"So let's be very clear about that. If there is an attack on the United States by North Korea, then the ANZUS treaty will be invoked and Australia will come to the aid of the United States."
The ANZUS collective security treaty, signed in 1951 by Australia, the US and New Zealand, compels its parties to "consult together" and "act to meet the common danger". New Zealand withdrew from the treaty in the 1980s following disputes over nuclear weapons and the Rainbow Warrior bombing..
On Friday afternoon, English dismissed speculation about what any potential military action might look like as "hypothetical".
"While there's been an escalation of rhetoric there isn't any indication that military action's going to occur," he told NZN.
"We remain focused on peaceful resolutions of these tensions, that's why it's so important that the countries work together in the UN and that the US China and Russia put pressure on North Korea.
"If there was any military action at all we would consider our contribution on its merits."
He said he wouldn't copy Australia's stance, adding: "We're in close contact with the US and Australia but any decision New Zealand makes about North Korea we make according to our own interests."
Turnbull's declaration marked a strengthening of the Australian government's position after Foreign Minister Julie Bishop said on Wednesday that, under the ANZUS alliance, Australia only had an "obligation to consult".
Former Australian prime minster John Howard invoked the ANZUS treaty for the first time in the aftermath of the September 11 attacks against New York and Washington.
Turnbull spoke with US Vice-President Mike Pence on Thursday night and said everyone understood Australia's commitment to the ally was "absolutely rock-solid".His predecessor, Abbott, said that Australia "should be urgently investing in upgraded missile defences".
Turnbull said: "The current advice from Defence to the government is that they do not consider that there is a benefit to deploy a system such as the THAAD system - terminal high altitude area defence, bit of a mouthful - for defence of Australian territory.
"The reason for that is that THAAD is designed to provide protection for relatively small areas against short to intermediate range missiles."
Turnbull expressed confidence that diplomatic pressures and sanctions would "bring the [North Korean] regime to its senses in a peaceful manner".
Since it was struck, ANZUS has underpinned Australia's defence policy, providing Australia's relatively small defence forces with the back-up of the world's leading military superpower.
After invoking ANZUS in 2001, Howard said Australia would consult with the US and consider any requests "within the limits of its capability".
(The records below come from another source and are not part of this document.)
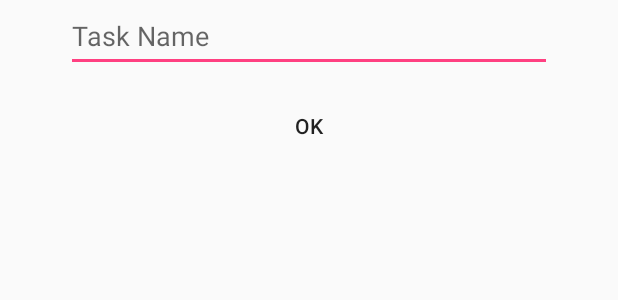
After one commit to tnarayanan/LosAltosHacksIII, an Android app: the layout item_name.xml on its own in the app's theme, with its tools: preview values and no code run, on a phone screen of 412 x 824 dp. The commit adds this screen. Shown: the top 300 px of the screen. Run offline under Robolectric (Android 15) with nearby library versions, the phone set to English and light mode, and no system bars.

```diff
--- a/app/src/main/java/com/example/lah3/losaltoshacks3/MainActivity.java
+++ b/app/src/main/java/com/example/lah3/losaltoshacks3/MainActivity.java
@@ -44,6 +44,8 @@ public class MainActivity extends AppCompatActivity implements MonthLoader.Month
         memailField = (EditText) findViewById(R.id.emailField);
         mpasswordField = (EditText) findViewById(R.id.passwordField);
         mAuth = FirebaseAuth.getInstance();
+        Intent i = new Intent(this, CreateTask.class);
+        startActivity(i);
 
     }
 
--- /dev/null
+++ b/app/src/main/res/layout/item_name.xml
@@ -0,0 +1,35 @@
+<?xml version="1.0" encoding="utf-8"?>
+<android.support.constraint.ConstraintLayout
+    xmlns:android="http://schemas.android.com/apk/res/android"
+    xmlns:app="http://schemas.android.com/apk/res-auto"
+    xmlns:tools="http://schemas.android.com/tools"
+    android:layout_width="match_parent"
+    android:layout_height="match_parent">
+
+    <EditText
+        android:id="@+id/taskName"
+        android:layout_width="324dp"
+        android:layout_height="48dp"
+        android:layout_marginEnd="8dp"
+        android:layout_marginStart="8dp"
+        android:ems="10"
+        android:hint="Task Name"
+        android:inputType="textPersonName"
+        app:layout_constraintEnd_toEndOf="parent"
+        app:layout_constraintStart_toStartOf="parent"
+        tools:layout_editor_absoluteY="38dp" />
+
+    <Button
+        android:id="@+id/button3"
+        style="@style/Widget.AppCompat.Button.Borderless"
+        android:layout_width="wrap_content"
+        android:layout_height="wrap_content"
+        android:layout_marginEnd="8dp"
+        android:layout_marginStart="8dp"
+        android:layout_marginTop="12dp"
+        android:text="OK"
+        app:layout_constraintEnd_toEndOf="parent"
+        app:layout_constraintStart_toStartOf="parent"
+        app:layout_constraintTop_toBottomOf="@+id/taskName" />
+
+</android.support.constraint.ConstraintLayout>
```
Also changed, not shown: app/src/main/java/com/example/lah3/losaltoshacks3/CreateTask.java (+43 -0 lines), 1 other file.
A month later, the government committed Australian troops to the US-led invasion of Afghanistan.
Opponents have criticised the treaty, arguing it unnecessarily places Australia's security at risk.
- Stuff and Sydney Morning Herald